EXERCISE INSTRUCTIONS: Each line of the entries below that includes "string" belongs in your answer.

DATA:
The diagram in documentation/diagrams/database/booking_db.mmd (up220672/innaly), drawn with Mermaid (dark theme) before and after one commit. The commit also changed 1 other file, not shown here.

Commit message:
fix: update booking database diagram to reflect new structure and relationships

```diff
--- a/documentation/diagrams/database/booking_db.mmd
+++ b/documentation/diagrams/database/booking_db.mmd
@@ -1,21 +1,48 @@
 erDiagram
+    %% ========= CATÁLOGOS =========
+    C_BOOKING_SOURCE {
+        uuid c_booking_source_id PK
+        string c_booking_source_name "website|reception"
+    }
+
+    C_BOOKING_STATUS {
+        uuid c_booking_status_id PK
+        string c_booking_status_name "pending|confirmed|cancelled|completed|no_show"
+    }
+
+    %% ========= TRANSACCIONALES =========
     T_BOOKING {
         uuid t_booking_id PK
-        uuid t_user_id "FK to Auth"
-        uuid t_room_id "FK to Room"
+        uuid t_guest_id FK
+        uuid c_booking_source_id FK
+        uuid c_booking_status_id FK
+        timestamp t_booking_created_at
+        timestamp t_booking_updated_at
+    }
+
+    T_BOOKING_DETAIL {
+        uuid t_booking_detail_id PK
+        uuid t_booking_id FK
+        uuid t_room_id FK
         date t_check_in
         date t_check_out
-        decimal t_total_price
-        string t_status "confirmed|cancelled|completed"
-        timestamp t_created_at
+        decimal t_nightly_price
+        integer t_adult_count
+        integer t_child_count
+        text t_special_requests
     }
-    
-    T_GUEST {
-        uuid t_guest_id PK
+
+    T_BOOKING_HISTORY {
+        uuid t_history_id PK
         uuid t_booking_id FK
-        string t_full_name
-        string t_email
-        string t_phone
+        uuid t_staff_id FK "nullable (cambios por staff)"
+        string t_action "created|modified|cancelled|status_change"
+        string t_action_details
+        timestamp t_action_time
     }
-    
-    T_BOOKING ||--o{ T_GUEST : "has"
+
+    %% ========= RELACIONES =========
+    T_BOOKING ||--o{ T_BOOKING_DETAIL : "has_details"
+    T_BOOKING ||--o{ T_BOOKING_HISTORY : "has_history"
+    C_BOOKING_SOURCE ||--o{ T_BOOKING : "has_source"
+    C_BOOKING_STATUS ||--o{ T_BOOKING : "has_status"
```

ANSWER BELOW:
+        string c_booking_source_name "website|reception"
+        string c_booking_status_name "pending|confirmed|cancelled|completed|no_show"
-        string t_status "confirmed|cancelled|completed"
-        string t_full_name
-        string t_email
-        string t_phone
+        string t_action "created|modified|cancelled|status_change"
+        string t_action_details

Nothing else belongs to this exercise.